┌──

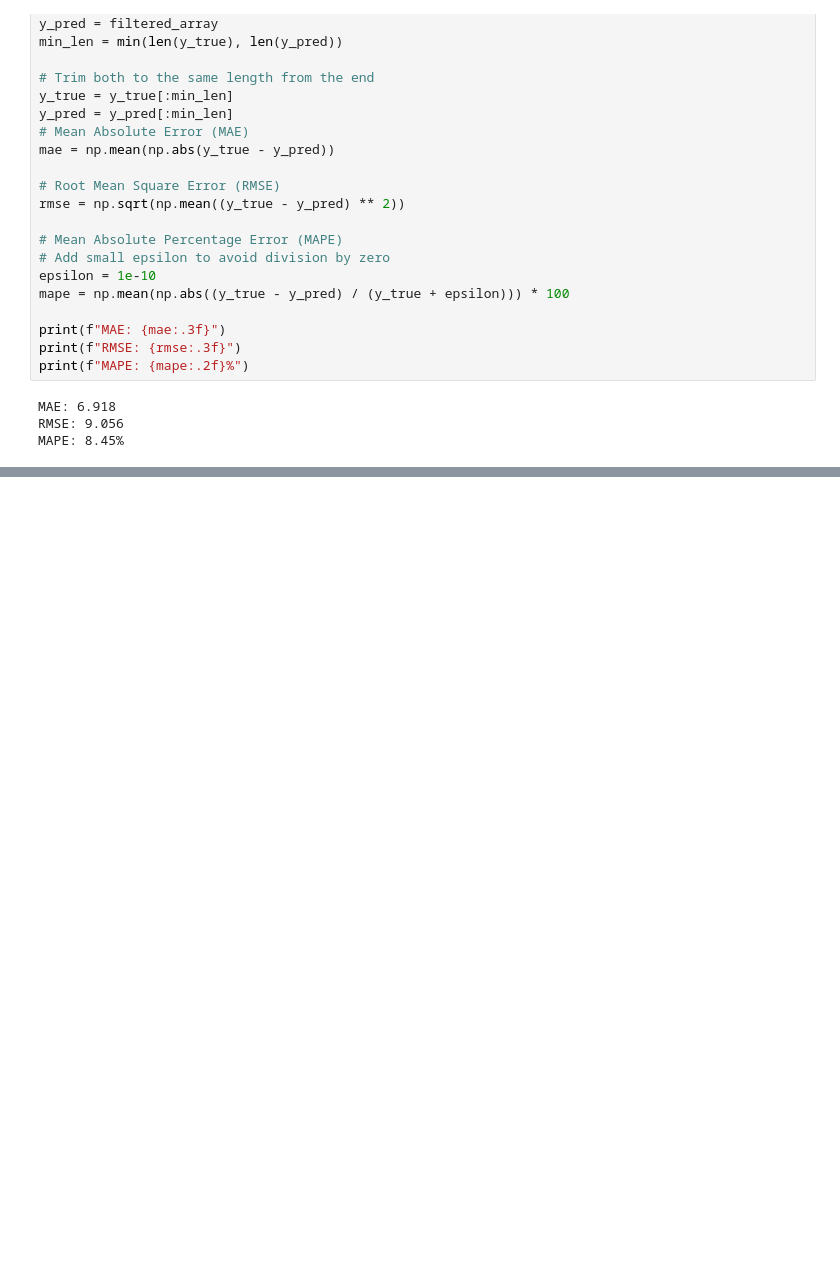
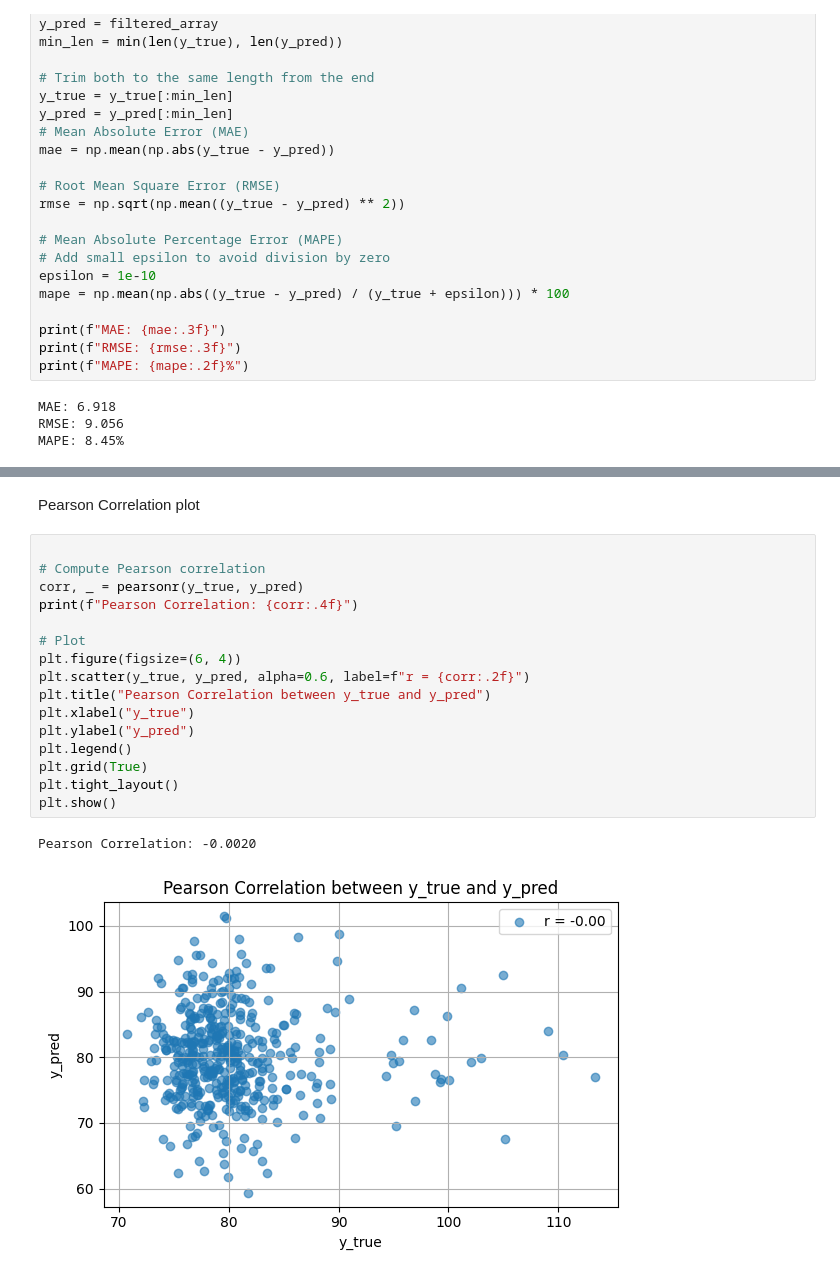
Before and after one commit to Bahey1200022/bcg-project, a Jupyter notebook: sec10.ipynb, the cells around one changed output, grey strips where cells are left out. Saved outputs shown, nothing was run; the diff lists cells and outputs as text; blank space fills up the shorter version.

```diff
--- a/sec10.ipynb
+++ b/sec10.ipynb
@@ -331,0 +340,21 @@ MAPE: 8.45%
+# %% [markdown]
+Pearson Correlation plot
+# %%
+
+# Compute Pearson correlation
+corr, _ = pearsonr(y_true, y_pred)
+print(f"Pearson Correlation: {corr:.4f}")
+
+# Plot
+plt.figure(figsize=(6, 4))
+plt.scatter(y_true, y_pred, alpha=0.6, label=f"r = {corr:.2f}")
+plt.title("Pearson Correlation between y_true and y_pred")
+plt.xlabel("y_true")
+plt.ylabel("y_pred")
+plt.legend()
+plt.grid(True)
+plt.tight_layout()
+plt.show()
+# %% [output]
+Pearson Correlation: -0.0020
+[figure, added]
```
Also changed, not shown: parts of 5 cells of this notebook, 2 other files.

└──

**WHAT YOU NEED TO DO**
Print the full listing above again with exact wording and no images.

**FINISHED EXERCISE**
Before and after one commit to Bahey1200022/bcg-project, a Jupyter notebook: sec10.ipynb, the cells around one changed output, grey strips where cells are left out. Saved outputs shown, nothing was run; the diff lists cells and outputs as text; blank space fills up the shorter version.

```diff
--- a/sec10.ipynb
+++ b/sec10.ipynb
@@ -331,0 +340,21 @@ MAPE: 8.45%
+# %% [markdown]
+Pearson Correlation plot
+# %%
+
+# Compute Pearson correlation
+corr, _ = pearsonr(y_true, y_pred)
+print(f"Pearson Correlation: {corr:.4f}")
+
+# Plot
+plt.figure(figsize=(6, 4))
+plt.scatter(y_true, y_pred, alpha=0.6, label=f"r = {corr:.2f}")
+plt.title("Pearson Correlation between y_true and y_pred")
+plt.xlabel("y_true")
+plt.ylabel("y_pred")
+plt.legend()
+plt.grid(True)
+plt.tight_layout()
+plt.show()
+# %% [output]
+Pearson Correlation: -0.0020
+[figure, added]
```
Also changed, not shown: parts of 5 cells of this notebook, 2 other files.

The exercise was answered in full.